* [Records for this exercise]:

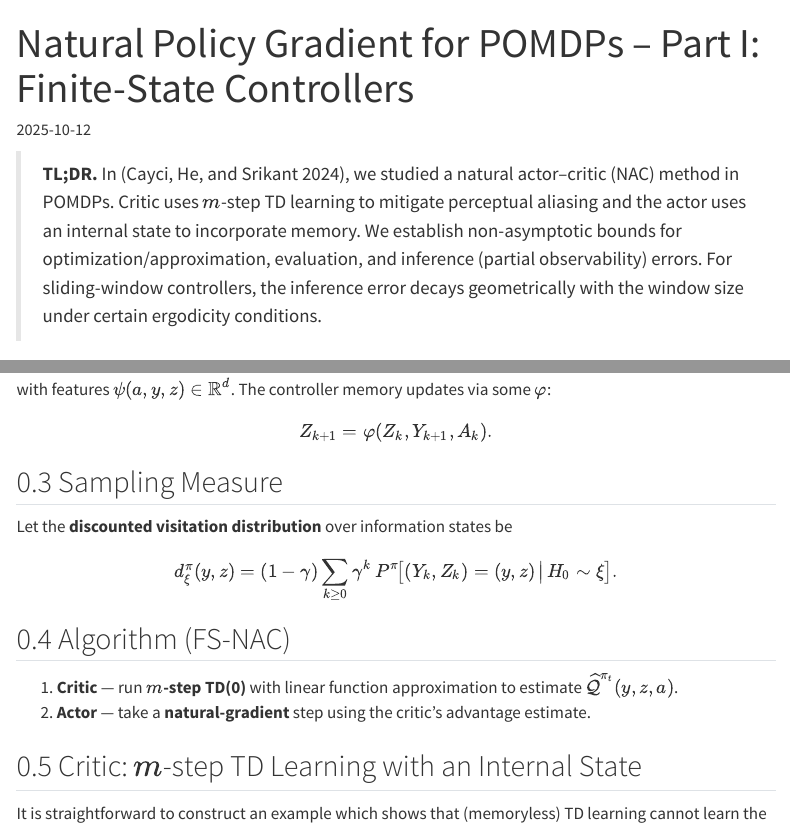
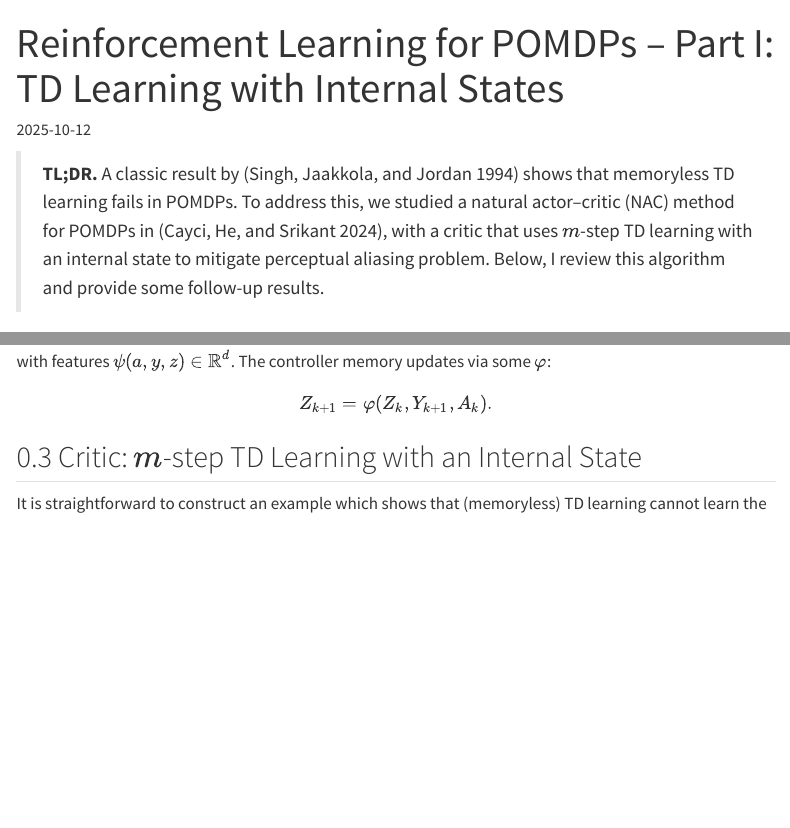
Before and after one commit to semihcayci/semihcayci.github.io, a Quarto document (posts/td-learning-for-pomdps.qmd): the page in a window 1100 px wide, from its top, and a second part further down, joined at a grey line. Rendered offline with R 4.5, knitr and Pandoc in place of Quarto, with nearby package versions; menus at the side of the page are left out.

Commit message:
Update and rename nac-for-pomdps.qmd to td-learning-for-pomdps.qmd

```diff
--- a/posts/nac-for-pomdps.qmd
+++ b/posts/td-learning-for-pomdps.qmd
@@ -1,13 +1,13 @@
 ---
-title: "Natural Policy Gradient for POMDPs – Part I: Finite-State Controllers"
+title: "Reinforcement Learning for POMDPs – Part I: TD Learning with Internal States"
 date: 2025-10-12
-description: "Natural actor–critic with finite-state controllers for POMDPs."
-categories: [reinforcement-learning, POMDP, actor-critic, theory]
+description: "How does multi-step TD learning with internal states mitigate partial observability?"
+categories: [reinforcement-learning, POMDP, temporal difference learning]
 toc: true
 draft: false
 ---
 
-> **TL;DR.** In [@cayci2024nac], we studied a natural actor–critic (NAC) method in POMDPs. Critic uses $m$-step TD learning to mitigate perceptual aliasing and the actor uses an internal state to incorporate memory. We establish non-asymptotic bounds for optimization/approximation, evaluation, and inference (partial observability) errors. For sliding-window controllers, the inference error decays geometrically with the window size under certain ergodicity conditions.
+> **TL;DR.** A classic result by [@singh1994learning] shows that memoryless TD learning fails in POMDPs. To address this, we studied a natural actor–critic (NAC) method for POMDPs in [@cayci2024nac], with a critic that uses $m$-step TD learning with an internal state to mitigate perceptual aliasing problem. Below, I review this algorithm and provide some follow-up results.
 
 ## Formal POMDP model
 
@@ -68,21 +68,6 @@ with features $\psi(a,y,z)\in\mathbb R^d$. The controller memory updates via som
 $$
 Z_{k+1}=\varphi(Z_k, Y_{k+1}, A_k).
 $$
-
-## Sampling Measure
-
-Let the **discounted visitation distribution** over information states be
-$$
-d^\pi_\xi(y,z)=(1-\gamma)\sum_{k\ge0}\gamma^k\,
-P^\pi\!\big[(Y_k,Z_k)=(y,z)\,\big|\,H_0\sim\xi\big].
-$$
-
-## Algorithm (FS-NAC)
-
-1. **Critic** — run **$m$-step TD(0)** with linear function approximation to estimate $\widehat{\mathcal Q}^{\pi_t}(y,z,a)$.
-2. **Actor** — take a **natural-gradient** step using the critic’s advantage estimate.
-
-
 
 ## Critic: $m$-step TD Learning with an Internal State
 
```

* [Exercise objective]: All that's required is the material above repeated exactly, minus any picture.

* [Answer to this task]:
Before and after one commit to semihcayci/semihcayci.github.io, a Quarto document (posts/td-learning-for-pomdps.qmd): the page in a window 1100 px wide, from its top, and a second part further down, joined at a grey line. Rendered offline with R 4.5, knitr and Pandoc in place of Quarto, with nearby package versions; menus at the side of the page are left out.

Commit message:
Update and rename nac-for-pomdps.qmd to td-learning-for-pomdps.qmd

```diff
--- a/posts/nac-for-pomdps.qmd
+++ b/posts/td-learning-for-pomdps.qmd
@@ -1,13 +1,13 @@
 ---
-title: "Natural Policy Gradient for POMDPs – Part I: Finite-State Controllers"
+title: "Reinforcement Learning for POMDPs – Part I: TD Learning with Internal States"
 date: 2025-10-12
-description: "Natural actor–critic with finite-state controllers for POMDPs."
-categories: [reinforcement-learning, POMDP, actor-critic, theory]
+description: "How does multi-step TD learning with internal states mitigate partial observability?"
+categories: [reinforcement-learning, POMDP, temporal difference learning]
 toc: true
 draft: false
 ---
 
-> **TL;DR.** In [@cayci2024nac], we studied a natural actor–critic (NAC) method in POMDPs. Critic uses $m$-step TD learning to mitigate perceptual aliasing and the actor uses an internal state to incorporate memory. We establish non-asymptotic bounds for optimization/approximation, evaluation, and inference (partial observability) errors. For sliding-window controllers, the inference error decays geometrically with the window size under certain ergodicity conditions.
+> **TL;DR.** A classic result by [@singh1994learning] shows that memoryless TD learning fails in POMDPs. To address this, we studied a natural actor–critic (NAC) method for POMDPs in [@cayci2024nac], with a critic that uses $m$-step TD learning with an internal state to mitigate perceptual aliasing problem. Below, I review this algorithm and provide some follow-up results.
 
 ## Formal POMDP model
 
@@ -68,21 +68,6 @@ with features $\psi(a,y,z)\in\mathbb R^d$. The controller memory updates via som
 $$
 Z_{k+1}=\varphi(Z_k, Y_{k+1}, A_k).
 $$
-
-## Sampling Measure
-
-Let the **discounted visitation distribution** over information states be
-$$
-d^\pi_\xi(y,z)=(1-\gamma)\sum_{k\ge0}\gamma^k\,
-P^\pi\!\big[(Y_k,Z_k)=(y,z)\,\big|\,H_0\sim\xi\big].
-$$
-
-## Algorithm (FS-NAC)
-
-1. **Critic** — run **$m$-step TD(0)** with linear function approximation to estimate $\widehat{\mathcal Q}^{\pi_t}(y,z,a)$.
-2. **Actor** — take a **natural-gradient** step using the critic’s advantage estimate.
-
-
 
 ## Critic: $m$-step TD Learning with an Internal State
 
```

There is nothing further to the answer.